> **Exercise instructions**
The answer must consist of every line in the data below that holds the word "permissions".

> **Records shown**
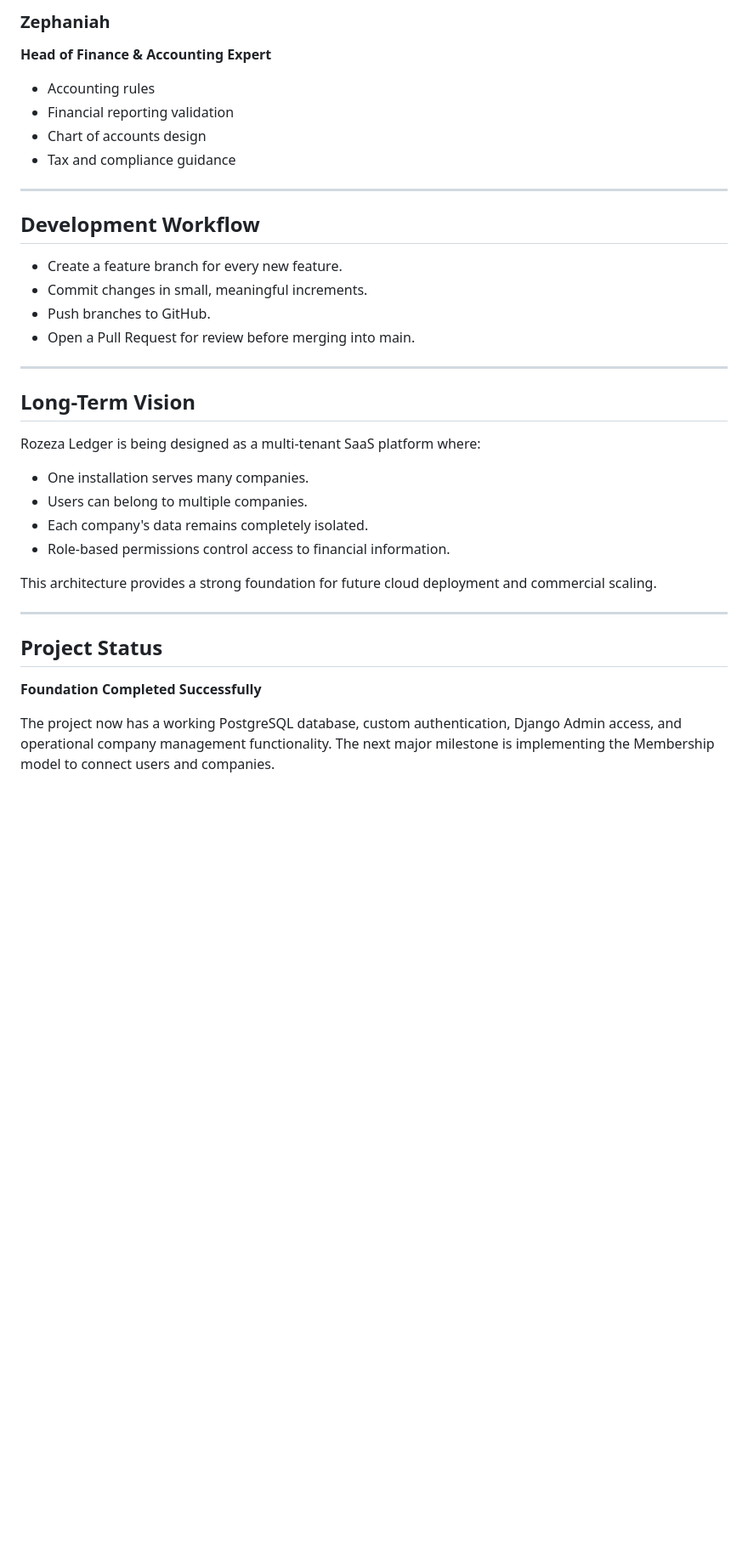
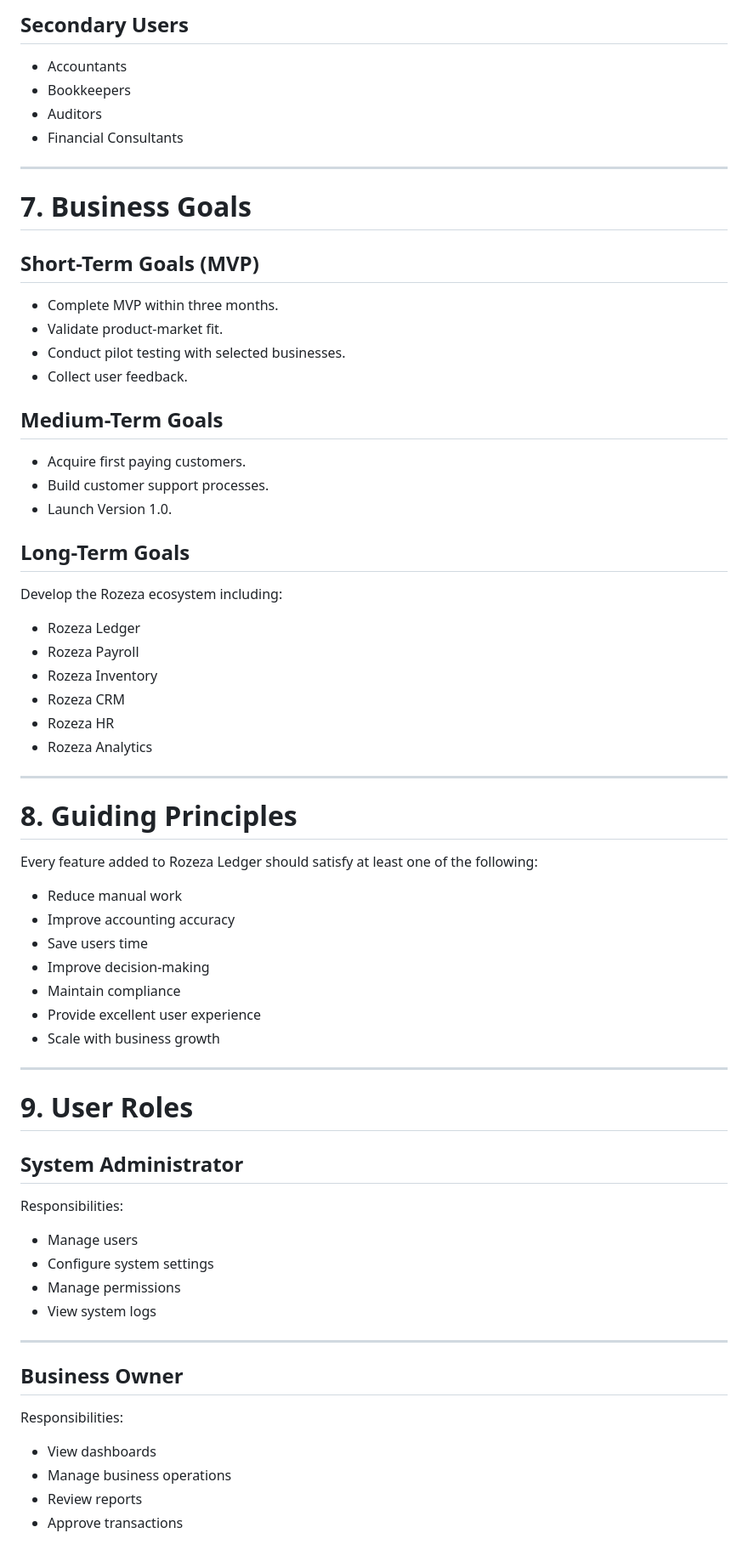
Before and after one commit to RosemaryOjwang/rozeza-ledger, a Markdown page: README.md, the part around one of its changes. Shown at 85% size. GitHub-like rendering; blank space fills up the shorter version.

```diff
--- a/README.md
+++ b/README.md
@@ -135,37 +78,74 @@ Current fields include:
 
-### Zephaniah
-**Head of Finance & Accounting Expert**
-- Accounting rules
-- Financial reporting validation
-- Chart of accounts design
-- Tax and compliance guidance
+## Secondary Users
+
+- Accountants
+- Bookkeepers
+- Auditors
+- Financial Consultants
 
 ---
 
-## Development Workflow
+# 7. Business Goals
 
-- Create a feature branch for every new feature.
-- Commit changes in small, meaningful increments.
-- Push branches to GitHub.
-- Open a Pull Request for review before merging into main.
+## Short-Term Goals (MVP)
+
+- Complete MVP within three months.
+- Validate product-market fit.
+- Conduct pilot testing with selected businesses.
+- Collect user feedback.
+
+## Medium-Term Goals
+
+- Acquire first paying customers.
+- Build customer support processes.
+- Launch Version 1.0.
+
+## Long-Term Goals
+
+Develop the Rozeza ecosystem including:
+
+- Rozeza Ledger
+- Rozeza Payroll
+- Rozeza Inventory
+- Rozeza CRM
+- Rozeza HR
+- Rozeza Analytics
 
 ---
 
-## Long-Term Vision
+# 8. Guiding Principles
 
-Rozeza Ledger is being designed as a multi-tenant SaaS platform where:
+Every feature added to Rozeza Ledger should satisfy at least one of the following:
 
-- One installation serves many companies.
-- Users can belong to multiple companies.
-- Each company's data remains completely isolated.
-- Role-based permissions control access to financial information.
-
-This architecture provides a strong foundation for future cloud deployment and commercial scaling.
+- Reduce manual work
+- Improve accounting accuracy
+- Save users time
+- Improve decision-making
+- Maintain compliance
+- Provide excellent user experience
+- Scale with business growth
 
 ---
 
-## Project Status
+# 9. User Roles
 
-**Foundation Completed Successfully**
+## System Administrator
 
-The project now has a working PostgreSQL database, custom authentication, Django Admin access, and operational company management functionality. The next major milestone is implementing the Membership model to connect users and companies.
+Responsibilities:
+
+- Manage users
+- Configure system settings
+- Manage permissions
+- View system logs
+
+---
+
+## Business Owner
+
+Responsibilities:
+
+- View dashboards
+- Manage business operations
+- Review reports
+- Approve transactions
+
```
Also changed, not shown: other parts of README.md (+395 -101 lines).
==
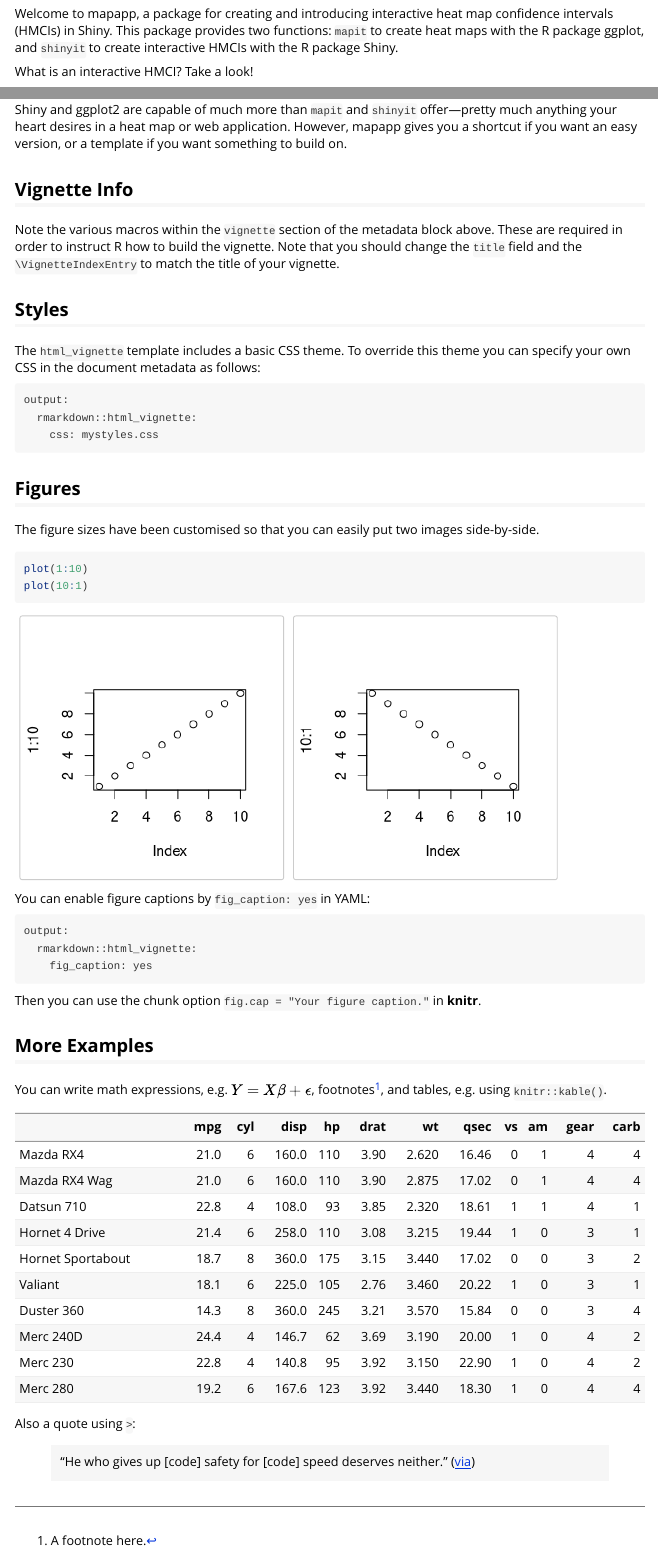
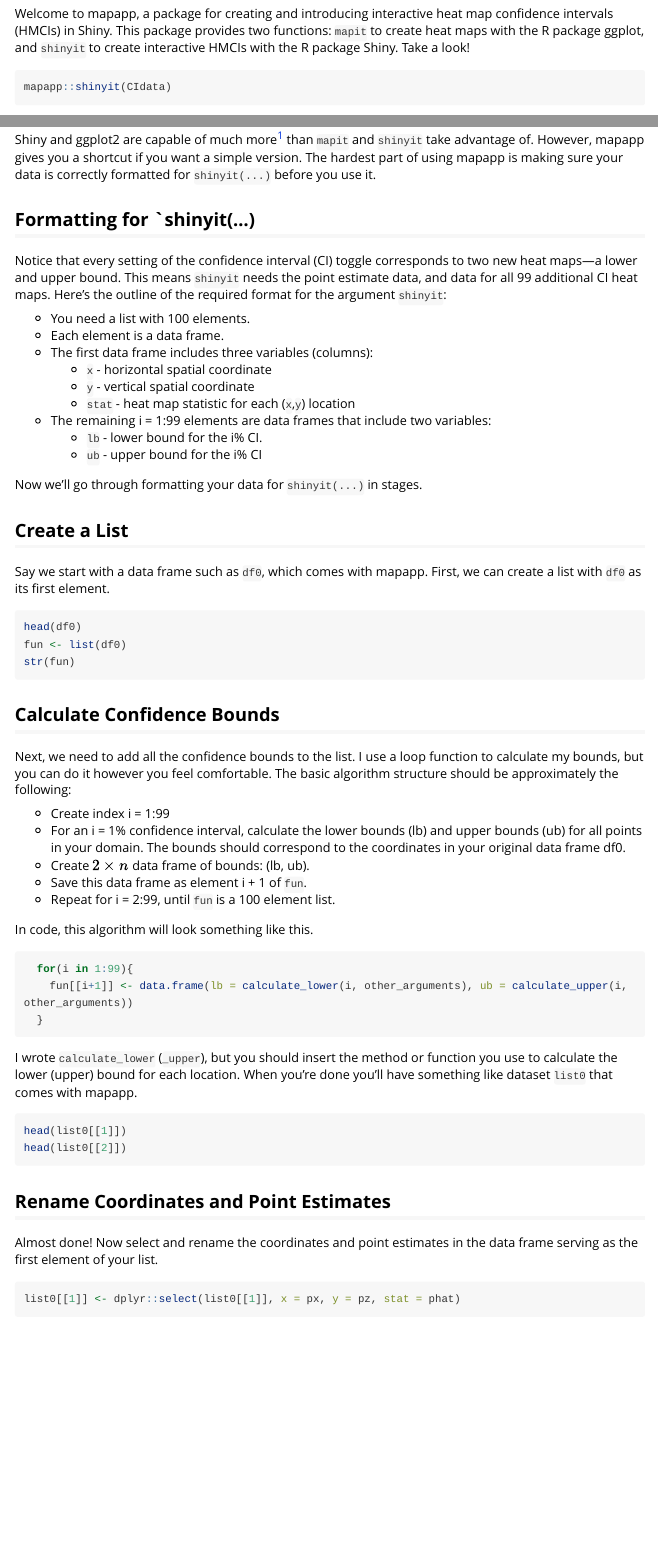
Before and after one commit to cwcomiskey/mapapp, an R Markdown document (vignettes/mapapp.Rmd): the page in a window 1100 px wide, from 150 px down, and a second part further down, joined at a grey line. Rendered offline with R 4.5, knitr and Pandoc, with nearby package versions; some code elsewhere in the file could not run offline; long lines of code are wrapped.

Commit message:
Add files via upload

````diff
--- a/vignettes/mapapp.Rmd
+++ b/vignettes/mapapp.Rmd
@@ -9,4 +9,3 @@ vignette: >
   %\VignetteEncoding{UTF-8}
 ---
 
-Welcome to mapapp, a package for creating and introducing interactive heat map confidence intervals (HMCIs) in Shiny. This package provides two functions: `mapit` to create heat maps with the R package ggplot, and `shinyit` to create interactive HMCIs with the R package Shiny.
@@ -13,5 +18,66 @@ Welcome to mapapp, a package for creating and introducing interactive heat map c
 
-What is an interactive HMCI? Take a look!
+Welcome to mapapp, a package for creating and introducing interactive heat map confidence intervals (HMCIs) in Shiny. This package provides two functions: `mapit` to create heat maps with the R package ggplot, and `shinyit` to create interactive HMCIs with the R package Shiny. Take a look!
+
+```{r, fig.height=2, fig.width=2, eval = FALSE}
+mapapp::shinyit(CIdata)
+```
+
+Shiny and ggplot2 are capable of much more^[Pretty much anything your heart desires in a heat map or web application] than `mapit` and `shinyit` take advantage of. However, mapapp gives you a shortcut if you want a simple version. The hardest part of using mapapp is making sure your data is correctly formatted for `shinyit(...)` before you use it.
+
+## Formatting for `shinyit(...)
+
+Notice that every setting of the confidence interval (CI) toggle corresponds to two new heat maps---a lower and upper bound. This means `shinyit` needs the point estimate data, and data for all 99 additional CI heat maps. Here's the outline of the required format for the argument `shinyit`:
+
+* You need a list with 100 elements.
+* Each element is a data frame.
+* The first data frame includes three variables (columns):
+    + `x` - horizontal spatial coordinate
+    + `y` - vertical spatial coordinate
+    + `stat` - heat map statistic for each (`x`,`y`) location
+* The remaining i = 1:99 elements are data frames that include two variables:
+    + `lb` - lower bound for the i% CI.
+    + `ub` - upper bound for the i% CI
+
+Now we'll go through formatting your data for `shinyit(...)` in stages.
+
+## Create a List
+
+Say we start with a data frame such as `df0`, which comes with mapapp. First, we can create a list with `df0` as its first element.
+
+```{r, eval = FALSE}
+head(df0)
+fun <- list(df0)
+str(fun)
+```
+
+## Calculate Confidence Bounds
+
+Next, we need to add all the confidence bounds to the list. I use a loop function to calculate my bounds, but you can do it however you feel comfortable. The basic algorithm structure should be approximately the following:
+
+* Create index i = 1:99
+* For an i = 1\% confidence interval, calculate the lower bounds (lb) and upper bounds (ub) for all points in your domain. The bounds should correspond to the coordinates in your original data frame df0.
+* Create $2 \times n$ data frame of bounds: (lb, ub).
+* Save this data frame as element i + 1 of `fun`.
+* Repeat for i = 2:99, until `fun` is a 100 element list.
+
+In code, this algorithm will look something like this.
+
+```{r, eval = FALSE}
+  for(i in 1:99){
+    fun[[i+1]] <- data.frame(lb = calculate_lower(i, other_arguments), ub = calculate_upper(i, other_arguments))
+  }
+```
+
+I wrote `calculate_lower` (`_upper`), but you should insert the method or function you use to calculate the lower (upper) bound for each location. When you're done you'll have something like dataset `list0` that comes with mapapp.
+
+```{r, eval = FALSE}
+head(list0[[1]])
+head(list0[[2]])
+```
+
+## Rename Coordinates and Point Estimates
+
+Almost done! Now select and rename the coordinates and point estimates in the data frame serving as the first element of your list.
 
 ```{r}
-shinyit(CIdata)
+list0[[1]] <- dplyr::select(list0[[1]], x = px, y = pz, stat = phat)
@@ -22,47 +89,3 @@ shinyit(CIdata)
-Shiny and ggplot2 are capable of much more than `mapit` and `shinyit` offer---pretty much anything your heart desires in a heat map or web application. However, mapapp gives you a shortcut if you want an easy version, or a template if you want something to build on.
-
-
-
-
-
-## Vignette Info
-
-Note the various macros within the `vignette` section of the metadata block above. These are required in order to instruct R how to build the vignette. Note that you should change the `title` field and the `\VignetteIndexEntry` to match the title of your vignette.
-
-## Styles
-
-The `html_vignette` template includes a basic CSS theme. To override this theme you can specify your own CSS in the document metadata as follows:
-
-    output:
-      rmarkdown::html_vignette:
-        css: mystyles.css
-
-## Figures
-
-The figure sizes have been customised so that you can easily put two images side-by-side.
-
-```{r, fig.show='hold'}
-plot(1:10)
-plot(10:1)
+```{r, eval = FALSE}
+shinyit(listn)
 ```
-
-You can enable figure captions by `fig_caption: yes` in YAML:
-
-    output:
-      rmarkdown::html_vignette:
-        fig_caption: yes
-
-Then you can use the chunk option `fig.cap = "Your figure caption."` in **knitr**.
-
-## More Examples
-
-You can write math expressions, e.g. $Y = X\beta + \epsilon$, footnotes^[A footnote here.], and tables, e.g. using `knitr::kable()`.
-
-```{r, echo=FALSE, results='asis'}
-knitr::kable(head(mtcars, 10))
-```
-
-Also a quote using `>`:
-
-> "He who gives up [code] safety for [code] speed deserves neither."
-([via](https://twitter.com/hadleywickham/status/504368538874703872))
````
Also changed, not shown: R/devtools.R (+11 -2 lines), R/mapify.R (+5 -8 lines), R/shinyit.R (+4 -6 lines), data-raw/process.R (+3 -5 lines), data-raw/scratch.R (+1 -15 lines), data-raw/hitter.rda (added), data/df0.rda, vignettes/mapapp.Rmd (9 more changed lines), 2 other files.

> **Task response**
-- Role-based permissions control access to financial information.
+- Manage permissions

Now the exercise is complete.